Parametric surfaces are particularly handy if you are unable to find any data to play with right away. Parametric surfaces are surfaces parametrized typically by 2 variables, u and v. VTK has a bunch of classes that let users explore Parametric surfaces. This functionality is also available in Mayavi. The data is a 2D surface embedded in 3D. Scalar data is also available on the surface. More details on parametric surfaces in VTK may be obtained from Andrew Maclean’s Parametric Surfaces document.

  1. After starting mayavi2, create a simple Parametric surface source by selecting File->Load data->Create Parametric Surface source. Once you create the data, you will see a new node on the Mayavi tree view on the left that says ParametricSurface.

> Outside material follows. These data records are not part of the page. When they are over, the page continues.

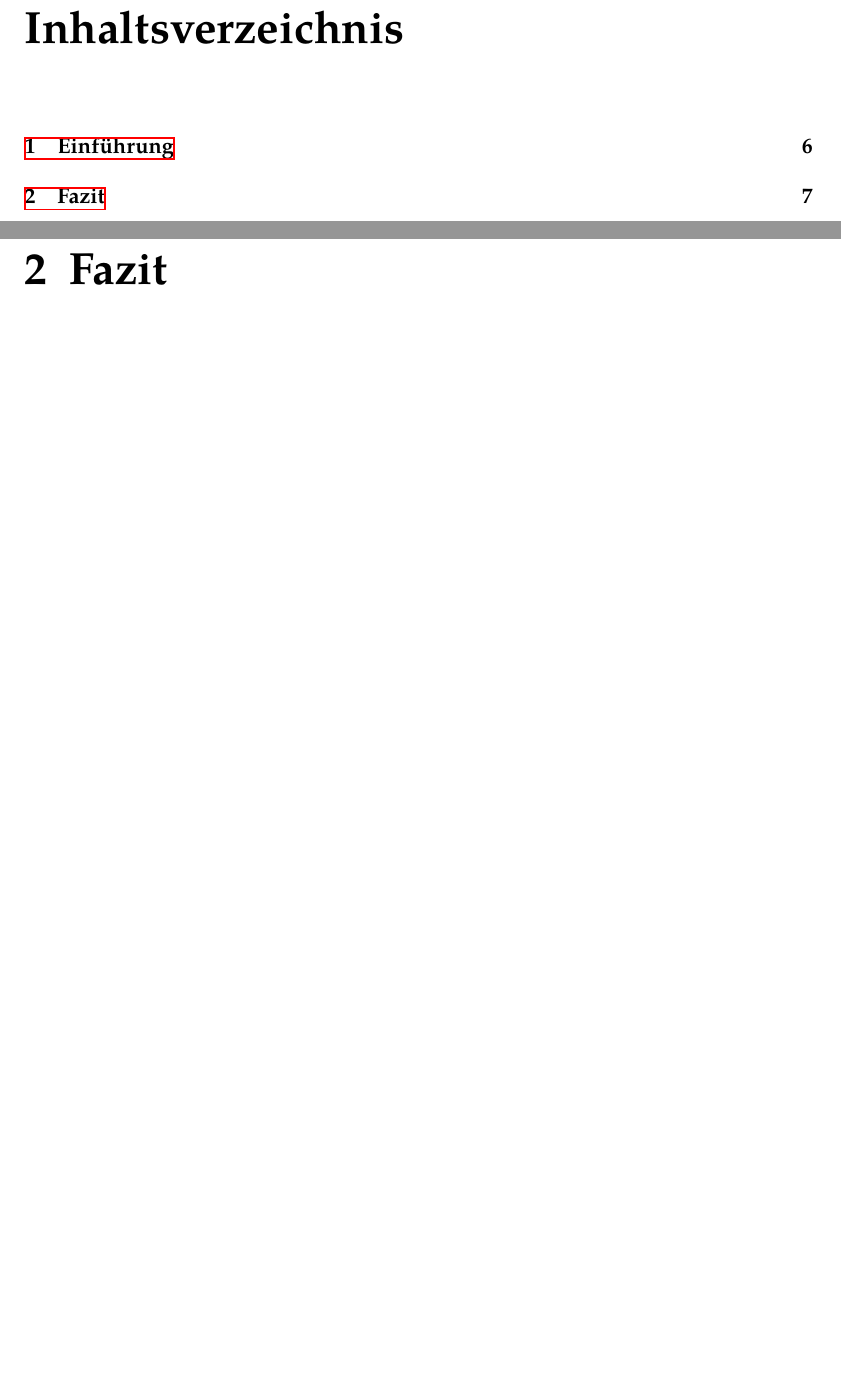
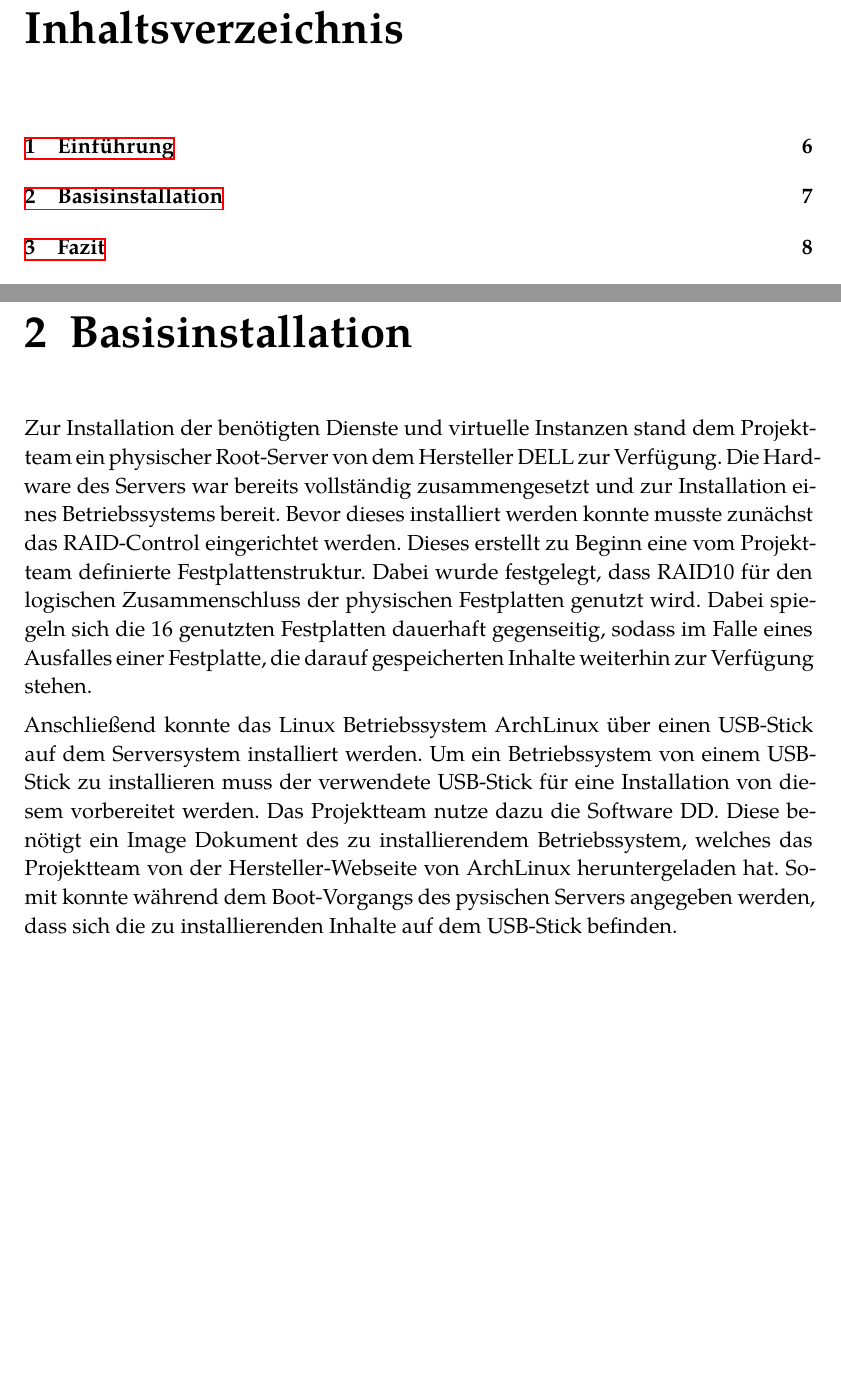
Before and after one commit to DCC-org/rna_documentation, a LaTeX thesis (documentation.tex, which reads content.tex): two parts of pages 4 and 7 of 9 before the commit and two parts of pages 4 and 7 of 10 after it, joined at a grey line, cut so that both start at the same text, the shorter picture padded with empty space. Compiled offline with XeLaTeX.

Commit message:
Adding first text about the installation chapter

```diff
--- a/content.tex
+++ b/content.tex
@@ -24,6 +24,29 @@ virtualisierten Instanzen realisieren. Den Studentengruppen stehen dabei Server
 von Dell mit der Modell-Version PowerEdge R720xd zur Verfügung. Die Umsetzung
 und verwendete Software ist den Studentengruppen selbst überlassen und frei
 wählbar.
+
+\chapter{Basisinstallation}
+\label{chap:basisinstallation}
+Zur Installation der benötigten Dienste und virtuelle Instanzen stand dem
+Projektteam ein physischer Root-Server von dem Hersteller DELL zur Verfügung.
+Die Hardware des Servers war bereits vollständig zusammengesetzt und zur
+Installation eines Betriebssystems bereit. Bevor dieses installiert werden
+konnte musste zunächst das RAID\hyp{}Control eingerichtet werden. Dieses
+erstellt zu Beginn eine vom Projektteam definierte Festplattenstruktur. Dabei
+wurde festgelegt, dass RAID10 für den logischen Zusammenschluss der physischen
+Festplatten genutzt wird. Dabei spiegeln sich die 16 genutzten Festplatten
+dauerhaft gegenseitig, sodass im Falle eines Ausfalles einer Festplatte, die
+darauf gespeicherten Inhalte weiterhin zur Verfügung stehen.
+
+Anschließend konnte das Linux Betriebssystem ArchLinux über einen
+USB\hyp{}Stick auf dem Serversystem installiert werden. Um ein Betriebssystem
+von einem USB\hyp{}Stick zu installieren muss der verwendete USB\hyp{}Stick
+für eine Installation von diesem vorbereitet werden. Das Projektteam nutze
+dazu die Software DD. Diese benötigt ein Image Dokument des zu installierendem
+Betriebssystem, welches das Projektteam von der Hersteller\hyp{}Webseite von
+ArchLinux heruntergeladen hat. Somit konnte während dem Boot\hyp{}Vorgangs des
+pysischen Servers angegeben werden, dass sich die zu installierenden Inhalte
+auf dem USB\hyp{}Stick befinden.
 
 \chapter{Fazit}
 
```
Also changed, not shown: 1 other file.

Note that you will not see anything visualized on the TVTK scene yet.

    You can modify the nature of the parametric surface by clicking on the node for the ParametricSurface source object.

  2. To see an outline (a box) of the data, navigate to the Visualize->Modules menu item and select the Outline module. You can also right-click on the ParametricSurface node to bring up a context menu and select Add Module->Surface. You will immediately see a wireframe cube on the TVTK scene. You should also see two new nodes on the tree view, one called Colors and legends and one underneath that called Outline.

  3. You can change properties of the outline displayed by clicking on the Outline node on the left. This will create an object editor window on left bottom of the window (the object editor tab) below the tree view. Play with the settings here and look at the results. For example, to change the color of the outline box modify the value in the color field. If you double-click a node on the left it will pop up an editor dialog rather than show it in the embedded object editor.

  4. To navigate the scene look at the section on Interaction with the scene section for more details. Experiment with these.

  5. To view the actual surface create a Surface module by selecting Visualize->Modules->Surface. You can show contours of the scalar data on this surface by clicking on the Surface node on the left and switching on the Enable contours check-box.

  6. To view the color legend (used to map scalar values to colors), click on the Modules node on the tree view. Then, on the ‘Scalar LUT’ tab, activate the Show scalar bar check-box. This will show you a legend on the TVTK scene. The legend can be moved around on the scene by clicking on it and dragging it. It can also be resized by clicking and dragging on its edges. You can change the nature of the color-mapping by choosing among different lookup tables on the object editor.

  7. You can add as many modules as you like. Not all modules make sense for all data. Mayavi does not yet grey out (or disable) menu items and options if they are invalid for the particular data chosen. This will be implemented in the future. However making a mistake should not in general be disastrous, so go ahead and experiment.

  8. You may add as many data sources as you like. It is possible to view two different parametric surfaces on the same scene by selecting the scene node and then loading another parametric surface source. Whether this makes sense or not is up to the user. You may also create as many scenes you want to and view anything in those. You can cut/paste/copy sources and modules between any nodes on the tree view using the right click options.

  9. To delete the Outline module say, right click on the Outline node and select the Delete option. You may also want to experiment with the other options.

  10. You can save the rendered visualization to a variety of file formats using the File->Save Scene As menu.

  11. The visualization may itself be saved out to a file via the File->Save Visualization menu and reloaded using the Load visualization menu.

Shown below is example visualization made using the parametric source. Note that the positioning of the different surfaces were effected by moving the actors on screen using the actor mode of the scene via the ‘a’ key. For more details on this see the section on Interaction with the scene.

Sample visualization using parametric surfaces.